“The B-Side” follows Berryman’s journey with the work songs, blues, spirituals, preachings and toasts performed in the 1960s by the men of the Texas segregated agricultural prison farms, and includes meetings with Jackson.

Director Kate Valk and lead actor Eric Berryman during a rehearsal in November for "The B-Side." Photo: Courtesy of Bruce Jackson

In the performance, Berryman — using an in-ear receiver — channels the album, transmitting voices from the past into an electrically charged theatrical space. He follows each track of the album with a bit of the original recording, then brings it into the present.

Kate Valk, director of the production (a recent New Yorker article described her as “the Meryl Streep of lower Manhattan), visited UB on Jan. 27 to scope out the Katharine Cornell Theatre in the Ellicott Complex and the Black Box Theatre in the Center for the Arts. Jackson says Valk thought the Black Box Theatre would be perfect for a Buffalo production of “The B-Side.”

Valk and Jackson also met with administrators from the Department of Theatre and Dance to determine how much a UB production might cost. The budget will be put together with one important qualifier.

“I want this show to be free,” Jackson says.

The production is currently set for an Asian tour this year, then a monthlong performance in New York. Work is underway to bring it to Buffalo in spring 2018.

For Jackson, ‘The B-Side” takes him back to those unstructured days when he was up-close-and-personal to a shocking and pivotal event in the history of American racial relations.

“I went to the Texas prisons in late June 1964,” he says. “As I drove across east Texas and into southern Louisiana, I listened to reports on the car radio about three civil rights workers in Mississippi who had gone missing on June 21: James Chaney, Andrew Goodman and Mickey Schwerner. When I left Texas and drove across Louisiana and Mississippi, the search was still going on.

“The day I got to Atlanta, then the most liberal city in the South, a black National Guard colonel was murdered by the Klan,” he recalls. “The bodies of Chaney, Goodman and Schwerner would be found on Aug.  4. They had been tortured, then shot to death by the KKK and Neshoba County Police.

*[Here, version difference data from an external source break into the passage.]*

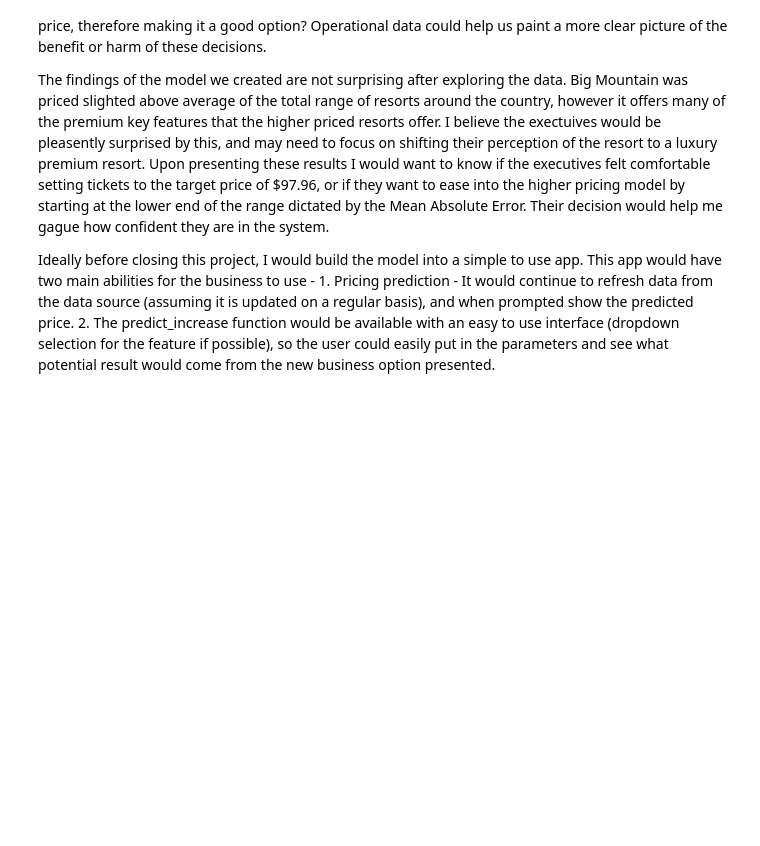
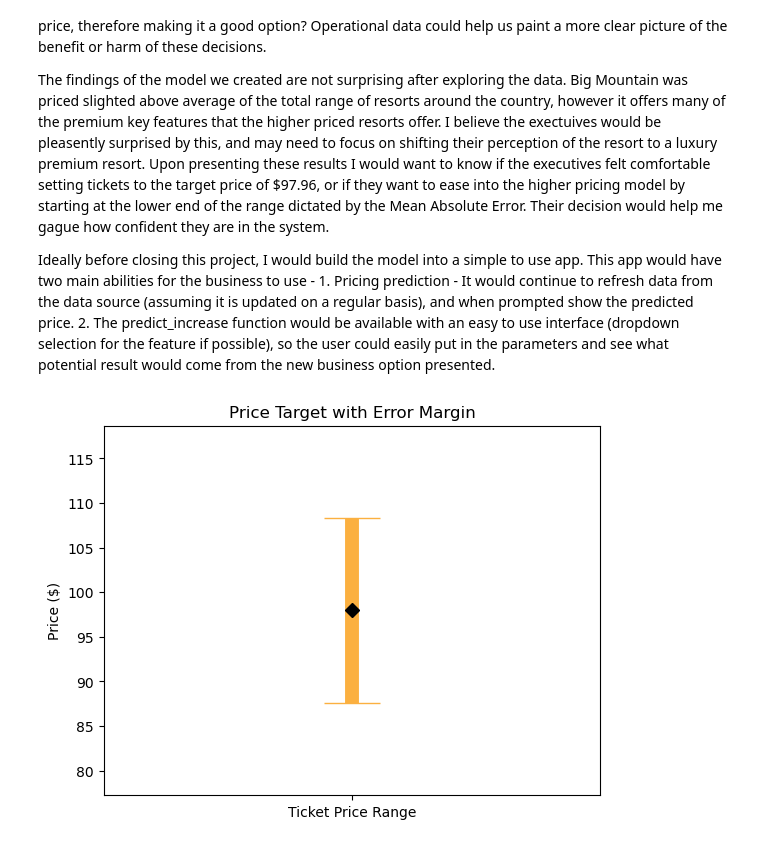
Before and after one commit to histopix175/DataScienceGuidedCapstone, a Jupyter notebook: Notebooks/05_modeling.ipynb, the cells around one changed output. Cells and saved outputs as stored; diff of their text form; code cells hidden in the pictures; blank space fills up the shorter version.

Commit message:
Added plots

```diff
--- a/Notebooks/05_modeling.ipynb
+++ b/Notebooks/05_modeling.ipynb
@@ -428,3 +428,16 @@ The findings of the model we created are not surprising after exploring the data
 Ideally before closing this project, I would build the model into a simple to use app. This app would have two main abilities for the business to use -
     1. Pricing prediction - It would continue to refresh data from the data source (assuming it is updated on a regular basis), and when prompted show the predicted price.
     2. The predict_increase function would be available with an easy to use interface (dropdown selection for the feature if possible), so the user could easily put in the parameters and see what potential result would come from the new business option presented.
+# %%
+target = 97.96
+margin = 10.36
+
+plt.errorbar( x='Ticket Price Range', y=target, yerr=margin, fmt='D', markersize=7, markeredgecolor='black', markerfacecolor='black', color='#fbb040', capsize=20, linewidth=10)
+plt.title("Price Target with Error Margin")
+plt.ylabel("Price ($)")
+plt.ylim(target - margin*2, target + margin*2)
+plt.plot(outli
+
+plt.show()
+# %% [output]
+[figure, added]
```
Also changed, not shown: parts of 1 cell of this notebook.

“Their crime?” Jackson asks. “They were helping black people register to vote. The songs, the stories and the poems I’d heard on the prison farms where I worked reflected that world.”

Those murders were a key factor in passing the 1965 Voting Rights Act, Jackson says. A crucial part of the Voting Rights Act was eliminated in the 2013 U.S. Supreme Court decision Shelby County v. Holder.

“And once again in this presidential election,” Jackson says, “minorities in many parts of the country had to struggle to register to vote and then struggle a second time to cast a ballot.”

And decades later, the songs Jackson recorded have taken on more meaning as time has passed.

“The world that created the music and poetry I heard in Texas prisons in the 1960s hasn’t left us. So the material on that disc has currency,” Jackson says. “The material is wonderful in its own right, but it has meaning that resonates far beyond the recordings.

“The Wooster Group production is not only bringing it all into the present, but showing us how it has meaning in the present,” he says. “That’s what art is about.”